by Thomas Merton (1960)
This is a great little no-nonsense book by Merton. Check out how he clears up a common misconception about spiritual direction:
This [previous] description of spiritual direction brings out certain important differences between direction and counselling, or direction and psychotherapy. Spiritual direction is not merely the cumulative effect of encouragements and admonitions which we all need in order to live up to our state in life. It is not mere ethical, social or psychological guidance. It is spiritual.
But it is important for us to understand what this word “spiritual” means here. There is a temptation to think that spiritual direction is the guidance of one’s spiritual activities, considered a small part or department of one’s life. You go to a spiritual director to have him take care of your spirit, the way you go to a dentist to have him take care of your teeth, or to a barber to get a haircut. This is completely false. The spiritual director is concerned with the whole person, for the spiritual life is not just the life of the mind, or of the affections, or of the “summit of the soul” — it is the life of the whole person. For the spiritual man (pneumatikos) is one whose whole life, in all its aspects and all its activities, has been spiritualized by the action of the Holy Spirit, whether through the sacraments or by personal and interior inspirations. Moreover, spiritual direction is concerned with the whole person not simply as an individual human being, but as a son of God, another Christ, seeking to recover the perfect likeness to God in Christ, and by the Spirit of Christ.
– pp. 14-15
His insights on meditation and mental prayer are even more penetrating:
The Sense of Indigence

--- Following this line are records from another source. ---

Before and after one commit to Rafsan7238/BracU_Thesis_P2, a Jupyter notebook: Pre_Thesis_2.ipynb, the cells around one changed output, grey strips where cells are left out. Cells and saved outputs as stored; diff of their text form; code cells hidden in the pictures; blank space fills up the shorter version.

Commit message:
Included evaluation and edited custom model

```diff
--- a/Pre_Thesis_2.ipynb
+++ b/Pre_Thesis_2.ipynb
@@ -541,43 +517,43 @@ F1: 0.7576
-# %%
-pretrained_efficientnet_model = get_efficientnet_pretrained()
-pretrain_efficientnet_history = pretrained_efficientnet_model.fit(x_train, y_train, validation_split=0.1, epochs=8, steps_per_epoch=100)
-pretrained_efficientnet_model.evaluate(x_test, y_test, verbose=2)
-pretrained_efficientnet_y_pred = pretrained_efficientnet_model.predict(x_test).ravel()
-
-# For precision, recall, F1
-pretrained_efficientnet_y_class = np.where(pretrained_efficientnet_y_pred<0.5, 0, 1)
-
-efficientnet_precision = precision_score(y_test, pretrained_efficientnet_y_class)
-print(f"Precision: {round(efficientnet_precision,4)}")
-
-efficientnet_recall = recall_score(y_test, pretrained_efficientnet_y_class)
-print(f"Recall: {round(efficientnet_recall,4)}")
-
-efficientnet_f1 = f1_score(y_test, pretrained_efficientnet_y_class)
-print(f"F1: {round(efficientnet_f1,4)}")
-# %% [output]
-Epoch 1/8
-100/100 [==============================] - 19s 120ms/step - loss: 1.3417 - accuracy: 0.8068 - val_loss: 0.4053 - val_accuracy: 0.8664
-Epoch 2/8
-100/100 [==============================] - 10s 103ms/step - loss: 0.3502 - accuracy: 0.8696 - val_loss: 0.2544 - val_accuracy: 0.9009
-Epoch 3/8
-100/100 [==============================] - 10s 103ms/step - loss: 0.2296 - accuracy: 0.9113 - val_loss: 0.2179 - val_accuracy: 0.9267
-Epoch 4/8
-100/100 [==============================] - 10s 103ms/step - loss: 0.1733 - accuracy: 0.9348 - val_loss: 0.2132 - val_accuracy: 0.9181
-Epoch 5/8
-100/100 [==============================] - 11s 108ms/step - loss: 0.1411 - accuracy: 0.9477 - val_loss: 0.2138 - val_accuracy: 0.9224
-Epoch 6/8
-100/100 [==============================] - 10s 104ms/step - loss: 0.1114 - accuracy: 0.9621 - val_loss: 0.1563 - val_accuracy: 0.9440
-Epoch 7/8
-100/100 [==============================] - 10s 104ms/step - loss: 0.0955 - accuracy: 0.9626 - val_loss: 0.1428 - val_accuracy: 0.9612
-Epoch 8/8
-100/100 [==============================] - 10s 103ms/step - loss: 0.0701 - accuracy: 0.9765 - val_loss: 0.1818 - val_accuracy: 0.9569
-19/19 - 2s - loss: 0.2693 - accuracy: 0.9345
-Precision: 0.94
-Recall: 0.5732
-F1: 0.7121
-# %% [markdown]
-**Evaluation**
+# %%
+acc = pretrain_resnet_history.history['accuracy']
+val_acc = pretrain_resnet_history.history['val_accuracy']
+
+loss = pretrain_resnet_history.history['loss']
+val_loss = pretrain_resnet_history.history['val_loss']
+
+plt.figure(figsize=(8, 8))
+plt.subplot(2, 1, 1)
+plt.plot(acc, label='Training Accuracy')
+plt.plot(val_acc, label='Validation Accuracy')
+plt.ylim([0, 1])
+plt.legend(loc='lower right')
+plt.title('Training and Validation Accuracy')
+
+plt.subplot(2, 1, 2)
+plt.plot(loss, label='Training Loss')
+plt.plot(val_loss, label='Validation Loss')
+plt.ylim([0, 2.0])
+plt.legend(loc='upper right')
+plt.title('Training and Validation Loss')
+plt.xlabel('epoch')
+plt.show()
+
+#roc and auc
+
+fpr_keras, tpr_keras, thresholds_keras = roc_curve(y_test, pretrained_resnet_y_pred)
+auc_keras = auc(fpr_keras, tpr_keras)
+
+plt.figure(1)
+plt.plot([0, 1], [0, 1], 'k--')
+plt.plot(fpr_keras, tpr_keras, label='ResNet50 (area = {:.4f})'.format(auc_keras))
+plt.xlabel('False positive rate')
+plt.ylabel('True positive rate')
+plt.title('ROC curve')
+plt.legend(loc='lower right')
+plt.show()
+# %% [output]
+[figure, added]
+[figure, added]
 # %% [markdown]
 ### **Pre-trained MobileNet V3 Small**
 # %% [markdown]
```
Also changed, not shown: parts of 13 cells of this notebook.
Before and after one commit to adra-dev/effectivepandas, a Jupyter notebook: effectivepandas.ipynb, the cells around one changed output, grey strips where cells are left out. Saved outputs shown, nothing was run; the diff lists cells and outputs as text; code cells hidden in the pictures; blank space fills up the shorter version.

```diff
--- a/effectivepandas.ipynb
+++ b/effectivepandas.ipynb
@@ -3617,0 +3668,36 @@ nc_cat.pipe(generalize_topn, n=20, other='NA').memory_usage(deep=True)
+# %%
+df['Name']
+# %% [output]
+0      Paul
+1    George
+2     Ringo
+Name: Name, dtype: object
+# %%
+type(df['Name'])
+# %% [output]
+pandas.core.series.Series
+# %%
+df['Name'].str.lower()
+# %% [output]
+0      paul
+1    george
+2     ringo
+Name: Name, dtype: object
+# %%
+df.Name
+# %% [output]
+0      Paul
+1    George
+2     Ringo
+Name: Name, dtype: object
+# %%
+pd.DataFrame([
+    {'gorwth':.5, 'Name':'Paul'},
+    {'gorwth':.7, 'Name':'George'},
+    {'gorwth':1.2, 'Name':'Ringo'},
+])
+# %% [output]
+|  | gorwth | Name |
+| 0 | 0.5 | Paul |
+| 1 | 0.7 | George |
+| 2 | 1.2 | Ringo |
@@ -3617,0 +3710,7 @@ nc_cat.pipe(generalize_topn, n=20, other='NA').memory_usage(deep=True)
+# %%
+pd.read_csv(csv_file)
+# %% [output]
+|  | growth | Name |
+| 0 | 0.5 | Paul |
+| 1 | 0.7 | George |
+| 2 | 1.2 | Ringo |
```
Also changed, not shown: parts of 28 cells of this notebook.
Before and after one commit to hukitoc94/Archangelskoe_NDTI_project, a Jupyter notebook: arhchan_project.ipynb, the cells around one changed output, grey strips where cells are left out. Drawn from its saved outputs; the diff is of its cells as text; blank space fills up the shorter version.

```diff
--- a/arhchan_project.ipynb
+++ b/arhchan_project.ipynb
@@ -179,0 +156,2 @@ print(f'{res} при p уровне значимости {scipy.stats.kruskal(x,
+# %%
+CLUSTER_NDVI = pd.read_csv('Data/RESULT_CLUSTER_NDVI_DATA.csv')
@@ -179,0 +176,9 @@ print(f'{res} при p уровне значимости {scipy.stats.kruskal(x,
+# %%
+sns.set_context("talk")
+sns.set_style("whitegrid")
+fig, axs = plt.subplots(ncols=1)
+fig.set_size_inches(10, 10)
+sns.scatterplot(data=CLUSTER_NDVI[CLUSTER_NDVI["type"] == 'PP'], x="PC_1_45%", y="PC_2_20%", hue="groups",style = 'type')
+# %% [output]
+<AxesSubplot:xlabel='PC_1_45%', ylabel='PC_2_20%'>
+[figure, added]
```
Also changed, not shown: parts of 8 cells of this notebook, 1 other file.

In order to make a serious and fruitful meditation we must enter into our prayer with a real sense of our need for these fruits. It is not enough to apply our minds to spiritual things in the same way as we might observe some natural phenomenon, or conduct a scientific experiment. In mental prayer we enter a realm of which we are no longer the masters and we propose to ourselves the consideration of truths which exceed our natural comprehension and which, nevertheless, contain the secret of our destiny. We seek to enter more deeply into the life of God. But God is infinitely above us, although He is within us and is the principle of our being. The grace of close union with Him, although it is something we can obtain by prayer and good works, remains nevertheless His gift to us.
One who begs an alms must adopt a different attitude from one who demands what is due to him by his own right. A meditation that is no more than a dispassionate study of spiritual truths indicates no desire, on our part, to share more fully in the spiritual benefits which are the fruit of prayer. We have to enter into our meditation with a realization of our spiritual poverty, our complete lack of the things we seek, and of our abject nothingness in the sight of the infinite God.
– pp. 79-80